With bubble temperatures and stifling humidity, the best way to freshen up this summer may be to get a decadent smoothie bowl from Buoy Bowls, the first Acai Triangle bowl food truck.

The most popular food truck item is the Brotella Bowl, an acai bowl filled with fruit, Nutella, granola and coconut flakes. The food truck also sells pitaya bowls and a wide range of smoothies.

After tasting an acai bowl for the first time in San Diego, owner Derek Sharpe decided to open an acai bowl food truck when he realized there was no place to take them to the Triangle and started brainstorming ideas for food truck aspects while worked at that corporate job.

“What you often hear is that people differ in inspiration or despair, and for me, it was a bit of both,” Sharpe said. “So I kept my corporate job, but at night, I’ll kind of have a game plan, like how to get this food truck and what to do, and that went on for months.”

Sharpe soon realized that his prior planning would not lead to success, and he quit his job to pursue his dream full-time.

“If you are going to be successful in anything, I believe you have to get everything inside,” Sharpe said. “You don’t have to have all the answers right away, but you understand them as you go.”

After building for six months, the food truck opened to the public for the first time in October 2016 with Sharpe driving the truck himself. With a beach theme in mind, Sharpe named the Buoy Bowls food truck after his dog, Buoy. Before the food truck opened, Sharpe began spreading the Buoy Bowls name using social media.

“It started very slowly,” Sharpe said. “It was just me for the first two months. I would take orders, melt them, add extras and give the bowl, and then just repeat it. The first day, we probably made a hundred dollars, but I was drawn. I just kept using social media. ”

After the first two months, with the weather getting colder, Sharpe thought the business would slow down and he would have a chance to get better acquainted with running the Buoy Bowls, especially due to his lack of experience. Instead, the opposite happened. During the year the Buoy Bowls gained so much popularity that customers would stand in line waiting for the food truck to arrive.

“It just started to catch the pull, and I continued to use social media and connect with our community,” Sharpe said. “I do not even think it took a year to get the second truck and we have added a new truck every year since then. So October 1 this year will be five years, and we are in the process of building our fifth truck now, and it will go to Wilmington. “

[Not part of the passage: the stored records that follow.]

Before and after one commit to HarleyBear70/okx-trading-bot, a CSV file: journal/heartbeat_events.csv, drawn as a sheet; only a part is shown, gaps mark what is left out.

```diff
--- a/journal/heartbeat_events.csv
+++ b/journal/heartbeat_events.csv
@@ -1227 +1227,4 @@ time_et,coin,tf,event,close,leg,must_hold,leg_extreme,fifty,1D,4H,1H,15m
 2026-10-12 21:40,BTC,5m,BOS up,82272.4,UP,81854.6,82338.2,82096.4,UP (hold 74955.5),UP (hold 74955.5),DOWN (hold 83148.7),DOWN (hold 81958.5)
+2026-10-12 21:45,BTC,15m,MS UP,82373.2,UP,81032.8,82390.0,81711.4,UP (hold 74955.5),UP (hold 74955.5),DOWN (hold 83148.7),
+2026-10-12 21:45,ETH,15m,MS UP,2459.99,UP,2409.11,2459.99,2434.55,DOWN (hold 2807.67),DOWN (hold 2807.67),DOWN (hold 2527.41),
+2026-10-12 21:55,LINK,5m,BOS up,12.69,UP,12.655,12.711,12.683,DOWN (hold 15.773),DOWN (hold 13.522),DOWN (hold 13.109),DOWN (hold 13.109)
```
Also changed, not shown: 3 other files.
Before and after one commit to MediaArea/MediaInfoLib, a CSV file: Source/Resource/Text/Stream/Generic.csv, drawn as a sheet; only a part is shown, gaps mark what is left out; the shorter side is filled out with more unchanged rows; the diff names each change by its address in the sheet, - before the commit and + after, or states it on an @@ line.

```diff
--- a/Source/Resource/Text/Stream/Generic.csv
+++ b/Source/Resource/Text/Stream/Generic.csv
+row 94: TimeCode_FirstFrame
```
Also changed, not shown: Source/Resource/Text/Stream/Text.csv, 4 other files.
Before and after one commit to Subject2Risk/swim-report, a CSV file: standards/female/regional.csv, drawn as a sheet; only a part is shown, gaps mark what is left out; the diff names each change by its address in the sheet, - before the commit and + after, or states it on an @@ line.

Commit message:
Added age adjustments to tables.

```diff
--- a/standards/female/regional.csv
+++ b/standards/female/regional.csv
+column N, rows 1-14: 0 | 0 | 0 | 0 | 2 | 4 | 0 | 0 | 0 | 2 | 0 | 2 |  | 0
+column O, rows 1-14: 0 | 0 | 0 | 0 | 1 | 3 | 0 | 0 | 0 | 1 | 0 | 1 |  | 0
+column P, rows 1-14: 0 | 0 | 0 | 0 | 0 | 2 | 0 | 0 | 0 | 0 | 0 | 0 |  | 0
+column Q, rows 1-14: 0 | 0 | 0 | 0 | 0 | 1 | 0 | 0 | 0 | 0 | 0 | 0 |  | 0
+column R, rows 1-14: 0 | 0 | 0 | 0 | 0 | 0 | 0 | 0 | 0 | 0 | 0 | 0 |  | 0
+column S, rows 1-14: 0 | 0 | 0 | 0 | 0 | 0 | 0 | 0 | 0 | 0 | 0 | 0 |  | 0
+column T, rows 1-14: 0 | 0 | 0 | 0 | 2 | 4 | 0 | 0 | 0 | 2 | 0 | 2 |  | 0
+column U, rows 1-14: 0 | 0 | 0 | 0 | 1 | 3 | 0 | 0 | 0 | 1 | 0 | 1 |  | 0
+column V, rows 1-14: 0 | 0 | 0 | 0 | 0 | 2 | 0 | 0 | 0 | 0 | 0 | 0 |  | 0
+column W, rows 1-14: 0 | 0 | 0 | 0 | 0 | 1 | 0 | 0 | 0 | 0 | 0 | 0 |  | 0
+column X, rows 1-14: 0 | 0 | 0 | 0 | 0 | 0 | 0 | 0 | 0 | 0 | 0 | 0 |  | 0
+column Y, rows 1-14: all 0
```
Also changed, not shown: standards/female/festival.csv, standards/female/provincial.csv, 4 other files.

Most businesses these days have some sort of social media presence, and Buoy Bowls is no different. The food truck has regular posts and interactions with its customers on Facebook and Instagram.

After hearing entrepreneur Gary Vaynerchuk speak in Vegas and reading his book, The Economy Thank You, Sharpe realized the importance of putting customers first and emphasizing customer service and connection beyond anything else. Sharpe also stated the importance of self-promotion and communication with customers.

“We just kept posting pictures,” Sharpe said. “I mean, one: we have acai cups that are photogenic, right?” So people like to take pictures and tag themselves. We also use stories on Instagram; we try to take 10 to 15 pictures per truck of our customers and then put them in our stories, and our customers like to be in our stories and on our main Instagram page. “It’s just that connection and understanding with the community that we are in a digital age and that you can promote yourself.”

Sharpe attributes the Buoy Bowls popularity to the culture he has built among his food trucks.

“If you do not have cohesion among your team members, they are not excited to come to work, they are crawling and complaining and do not want to be there,” Sharpe said. “It will be difficult to get that legendary customer service for our employees. We have never hired anyone just to fill a position. It has to be an adjustment. You have to have that disorder and be calm in front of a crowd and be able to engage and have a conversation with every customer and that legendary customer service.

Part of this customer service involves spending an extra mile letting customers create their own unique cups.

“We have eight cups and now there are a thousand ways to make those eight cups because customers come up with ways to want them,” Sharpe said. “Not everyone will accommodate them and whatever you want to do, we will do it ready. Services is legendary customer service, ensuring that every customer leaves with a happier smile than when they showed up. ”

When it comes to future goals, Sharpe has been considering the franchise since 2019 with plans to release and offer franchises on the go. Over 50 people inside and outside North Carolina are already interested.

Sharpe’s top priority is to grow Buoy Bowls and shrink business.

“When you grow a business, you can no longer work in the business,” Sharpe said. “You have to work in business. What this means is that I have to get off those trucks. I have to go out day by day and add managers, assistant managers and shifts. I would like to get out of the daily work of trucks and focus on the exclusivity and opening of our trucks in other cities. “

After all, Sharpe dedicates the success of the Buoy Bowls to his team.

“I just set the wheel in motion and created a foundation and a culture of what I believe a team should do,” Sharpe said. “Our team is absolutely amazing and they are the reason we continue to win awards. It’s the whole team, and I definitely think they need recognition as well. ”